Just a short trip by train along the coast from many of the main tourist resorts like Salou and one of our favourites, Tarragona it’s easy to find somewhere to stay that isn’t in the city if you prefer to be in a more typical beach resort style setting.
So if you’re heading to Barcelona for a city break or if you’ve got a beach holiday planned nearby then here’s a bunch of things that you can do in Barcelona to suit all budgets.
Save with a Barcelona Tourist Card
If you’re looking to save a bit of money on your trip and plan on being in Barcelona for at least 3 days, then it’s definitely recommended to grab a Barcelona City Pass card.
This card will give you access to free public transport for the duration of the card as well as discounts at many of the major tourist attractions like museums, cultural venues, leisure facilities, restaurants, shops and more.
Instantly recognisable and probably the most iconic building in Barcelona is La Sagrada Familia by architect Antonio Gaudi.

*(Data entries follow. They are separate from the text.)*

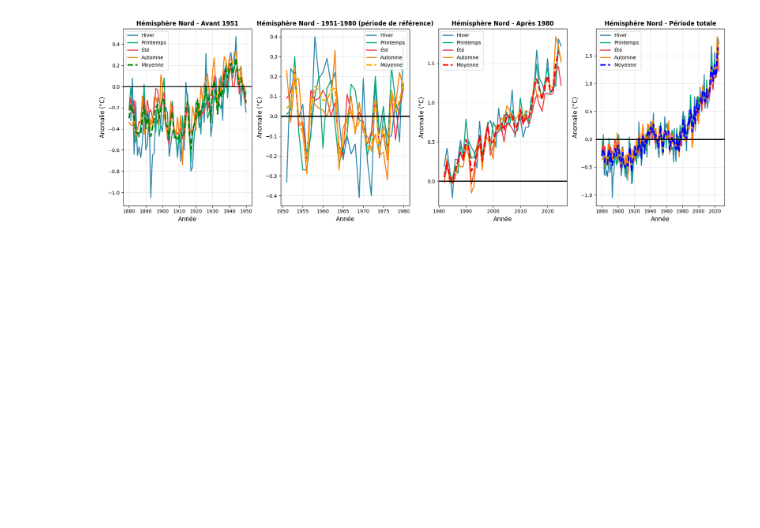
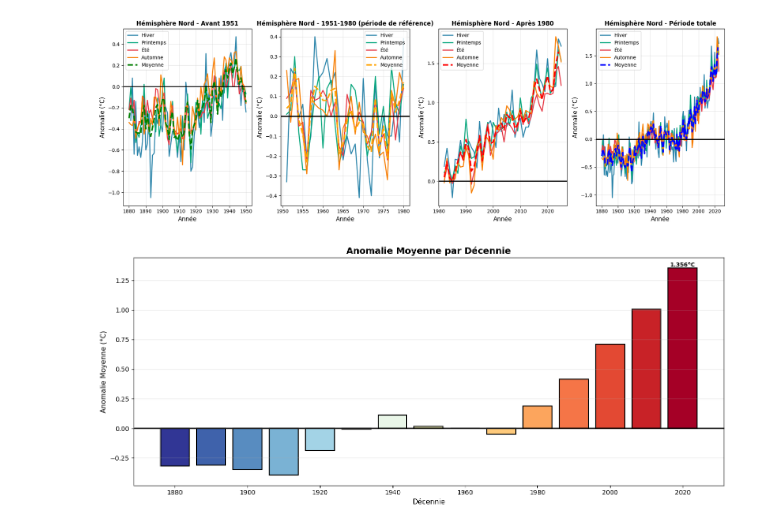
Before and after one commit to VinchC/projet, a Jupyter notebook: northern.ipynb, the cells around one changed output. Saved outputs shown, nothing was run; the diff lists cells and outputs as text; code cells hidden in the pictures; blank space fills up the shorter version.

```diff
--- a/northern.ipynb
+++ b/northern.ipynb
@@ -77,22 +77,22 @@ df.duplicated().sum()
 np.int64(0)
 # %%
 # Nombre de valeurs uniques dans une colonne :
-df['Dec'] = df['Dec'].fillna(0)
+df_northern['Dec'] = df_northern['Dec'].fillna(0)
 
-print('Dec', df['Dec'].isna().sum(axis = 0))
+print('Dec', df_northern['Dec'].isna().sum(axis = 0))
 # %% [output]
 Dec 0
 # %%
 # Remplacement des données type string par des valeurs nulles et modification du type des colonnes par float
 
-df['Dec'] = df['Dec'].replace(to_replace = "***", value = None)
-df['Dec'] = df['Dec'].astype(float)
-df['J-D'] = df['J-D'].replace(to_replace = "***", value = None)
-df['J-D'] = df['J-D'].astype(float)
-df['D-N'] = df['D-N'].replace(to_replace = "***", value = None)
-df['D-N'] = df['D-N'].astype(float)
-df['DJF'] = df['DJF'].replace(to_replace = "***", value = None)
-df['DJF'] = df['DJF'].astype(float)
+df_northern['Dec'] = df_northern['Dec'].replace(to_replace = "***", value = None)
+df_northern['Dec'] = df_northern['Dec'].astype(float)
+df_northern['J-D'] = df_northern['J-D'].replace(to_replace = "***", value = None)
+df_northern['J-D'] = df_northern['J-D'].astype(float)
+df_northern['D-N'] = df_northern['D-N'].replace(to_replace = "***", value = None)
+df_northern['D-N'] = df_northern['D-N'].astype(float)
+df_northern['DJF'] = df_northern['DJF'].replace(to_replace = "***", value = None)
+df_northern['DJF'] = df_northern['DJF'].astype(float)
 # %% [markdown]
 # Affichage du df
 # %%
@@ -238,47 +227,49 @@ plt.show()
 # %% [output]
 [figure]
 # %%
-#Anomalie Moyenne par Décennie
+# Anomalie Moyenne par Décennie
 
-#colonne "Décennie"
-df['Decade'] = (df['Year'] // 10) * 10
+# Colonne "Décennie"
+df_northern['Decade'] = (df_northern['Year'] // 10) * 10
 
-#Calcule de la moyenne par décennie
-decade_means = df.groupby('Decade')['J-D'].mean()
+# Calcul de la moyenne par décennie
+decade_means = df_northern.groupby('Decade')['J-D'].mean()
 
 
 fig, ax = plt.subplots(figsize=(14, 6))
 
-#graphique en barres
-decades = decade_means.index  # Les années (1880, 1890, ...)
-values = decade_means.values  # Les anomalies moyennes
+# Graphique en barres
+decades = decade_means.index  # Les décennies (1880, 1890, ...)
+values = decade_means.values  # Les anomalies moyennes par décennie
 
-#Dégradé de couleurs (bleu froid → rouge chaud)
+# Dégradé de couleurs (bleu froid → rouge chaud)
 n_decades = len(decades)
 colors = plt.cm.RdYlBu_r(np.linspace(0, 1, n_decades))
 
 # Dessiner les barres
 bars = ax.bar(decades, values, width=8, color=colors,
 edgecolor='black', linewidth=1.5)
 
-#valeurs au-dessus des barres
+# Valeurs au-dessus des barres
 for bar in bars:
  height = bar.get_height()
 ax.text(bar.get_x() + bar.get_width()/2, height,
 f'{height:.3f}°C',
 ha='center', va='bottom', fontsize=9, fontweight='bold')
 
-#une ligne horizontale à 0
-ax.axhline(0, color='black', linewidth=1.5, alpha=0.5)
+# Une ligne horizontale à 0
+ax.axhline(0, color='black', linewidth=2, alpha=1)
 
-#Titres et labels
+# Titres et labels
 ax.set_title('Anomalie Moyenne par Décennie', fontsize=14, fontweight='bold')
 ax.set_xlabel('Décennie', fontsize=11)
 ax.set_ylabel('Anomalie Moyenne (°C)', fontsize=11)
 ax.grid(axis='y', alpha=0.3)
 
 
 plt.tight_layout()
-plt.savefig('anomalie_par_decennie.png', dpi=300, bbox_inches='tight')
+plt.savefig('./images/anomalie_par_decennie.png', dpi=300, bbox_inches='tight')
 plt.show()
+# %% [output]
+[figure, added]
 # %%
```
Also changed, not shown: parts of 43 cells of this notebook, 9 other files.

With construction starting in 1882, this building is still yet to be completed and is very much a work in progress. Work on the impressive cathedral is due to be completed around 2026.
As you walk around the exterior of the building you can easily see there different stages of the building as it has been done due to the completely different colours of brickwork where the older bricks are quite weathered compared to the newer stone.
The exterior of the church tells the story of the bible with different sections covering different parts like the birth of christ and the crucifiction.
It isn’t just the exterior that’s ridiculously impressive. The interior is truly breathtaking too with huge stone columns extending from floor to the vaulted ceiling and towers.
Be warned that you may have to queue for a while to get inside, so be prepared and carry plenty of water and sun cream.
Pricing: Starts at lowest price of €17 for the basic access without towers and if you want to go up the towers then that will cost you at least €32 per person.
La Pedrera (Casa Mila)
You’ll learn very quickly that Antonio Gaudi is a name that is extremely prominent in Barcelona tourist attractions. He’s responsible for not only the Sagrada, but numerous other things in the city including La Pedrera.
Originally built for the Mila family this has become one of the main tourist attractions in Barcelona for the sheer uniqueness of it.
The rooftop is one of the most surreal spaces that you can encounter in the city if not all of Spain and is a maze of tiles, arches and turrets.
The building can only be described as a work of art and it’s hard to believe that people actually used to live there.
Pricing: Entrance starts at around €22 per person going up to around €41 if you want a day/night ticket that gives you a guided tour and access to an exclusive night-time show.
If outdoor spaces is your thing then you should definitely make your way up to Parc Guell.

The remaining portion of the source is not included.